> **DATA SHOWN**
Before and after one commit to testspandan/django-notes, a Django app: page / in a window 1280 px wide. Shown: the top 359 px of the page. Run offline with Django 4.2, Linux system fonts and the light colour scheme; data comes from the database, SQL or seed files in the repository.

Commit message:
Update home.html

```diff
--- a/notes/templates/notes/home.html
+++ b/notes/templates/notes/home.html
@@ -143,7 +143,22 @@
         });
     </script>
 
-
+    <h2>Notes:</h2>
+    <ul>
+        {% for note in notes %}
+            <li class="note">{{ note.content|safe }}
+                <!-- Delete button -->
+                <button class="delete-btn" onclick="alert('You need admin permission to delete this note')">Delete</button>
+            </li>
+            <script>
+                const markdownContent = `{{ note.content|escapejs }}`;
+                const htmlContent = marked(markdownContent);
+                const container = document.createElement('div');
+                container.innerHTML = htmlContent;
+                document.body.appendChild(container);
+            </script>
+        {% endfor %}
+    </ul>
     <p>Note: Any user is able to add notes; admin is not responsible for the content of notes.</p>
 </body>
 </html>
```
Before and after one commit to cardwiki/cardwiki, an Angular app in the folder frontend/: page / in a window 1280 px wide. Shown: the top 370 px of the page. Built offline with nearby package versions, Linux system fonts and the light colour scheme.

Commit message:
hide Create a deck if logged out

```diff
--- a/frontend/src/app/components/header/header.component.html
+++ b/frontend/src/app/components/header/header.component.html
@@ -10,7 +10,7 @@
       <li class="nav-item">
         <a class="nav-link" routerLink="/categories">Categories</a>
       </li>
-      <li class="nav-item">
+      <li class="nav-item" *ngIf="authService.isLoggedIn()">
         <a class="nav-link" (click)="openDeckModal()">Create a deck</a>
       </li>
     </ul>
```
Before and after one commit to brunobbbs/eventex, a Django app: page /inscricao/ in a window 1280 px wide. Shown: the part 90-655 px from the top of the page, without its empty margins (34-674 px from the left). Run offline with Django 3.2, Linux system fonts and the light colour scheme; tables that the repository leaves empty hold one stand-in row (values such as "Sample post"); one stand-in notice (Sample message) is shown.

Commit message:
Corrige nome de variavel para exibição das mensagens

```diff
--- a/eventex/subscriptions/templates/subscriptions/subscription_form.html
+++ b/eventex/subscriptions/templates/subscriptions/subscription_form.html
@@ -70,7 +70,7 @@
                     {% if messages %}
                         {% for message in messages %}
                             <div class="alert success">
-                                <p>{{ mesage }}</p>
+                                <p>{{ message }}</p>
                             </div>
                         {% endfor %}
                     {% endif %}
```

> **WHAT THE EXERCISE ASKS**
Output the records above in their entirety, exactly.

> **EXPECTED OUTPUT**
Before and after one commit to testspandan/django-notes, a Django app: page / in a window 1280 px wide. Shown: the top 359 px of the page. Run offline with Django 4.2, Linux system fonts and the light colour scheme; data comes from the database, SQL or seed files in the repository.

Commit message:
Update home.html

```diff
--- a/notes/templates/notes/home.html
+++ b/notes/templates/notes/home.html
@@ -143,7 +143,22 @@
         });
     </script>
 
-
+    <h2>Notes:</h2>
+    <ul>
+        {% for note in notes %}
+            <li class="note">{{ note.content|safe }}
+                <!-- Delete button -->
+                <button class="delete-btn" onclick="alert('You need admin permission to delete this note')">Delete</button>
+            </li>
+            <script>
+                const markdownContent = `{{ note.content|escapejs }}`;
+                const htmlContent = marked(markdownContent);
+                const container = document.createElement('div');
+                container.innerHTML = htmlContent;
+                document.body.appendChild(container);
+            </script>
+        {% endfor %}
+    </ul>
     <p>Note: Any user is able to add notes; admin is not responsible for the content of notes.</p>
 </body>
 </html>
```
Before and after one commit to cardwiki/cardwiki, an Angular app in the folder frontend/: page / in a window 1280 px wide. Shown: the top 370 px of the page. Built offline with nearby package versions, Linux system fonts and the light colour scheme.

Commit message:
hide Create a deck if logged out

```diff
--- a/frontend/src/app/components/header/header.component.html
+++ b/frontend/src/app/components/header/header.component.html
@@ -10,7 +10,7 @@
       <li class="nav-item">
         <a class="nav-link" routerLink="/categories">Categories</a>
       </li>
-      <li class="nav-item">
+      <li class="nav-item" *ngIf="authService.isLoggedIn()">
         <a class="nav-link" (click)="openDeckModal()">Create a deck</a>
       </li>
     </ul>
```
Before and after one commit to brunobbbs/eventex, a Django app: page /inscricao/ in a window 1280 px wide. Shown: the part 90-655 px from the top of the page, without its empty margins (34-674 px from the left). Run offline with Django 3.2, Linux system fonts and the light colour scheme; tables that the repository leaves empty hold one stand-in row (values such as "Sample post"); one stand-in notice (Sample message) is shown.

Commit message:
Corrige nome de variavel para exibição das mensagens

```diff
--- a/eventex/subscriptions/templates/subscriptions/subscription_form.html
+++ b/eventex/subscriptions/templates/subscriptions/subscription_form.html
@@ -70,7 +70,7 @@
                     {% if messages %}
                         {% for message in messages %}
                             <div class="alert success">
-                                <p>{{ mesage }}</p>
+                                <p>{{ message }}</p>
                             </div>
                         {% endfor %}
                     {% endif %}
```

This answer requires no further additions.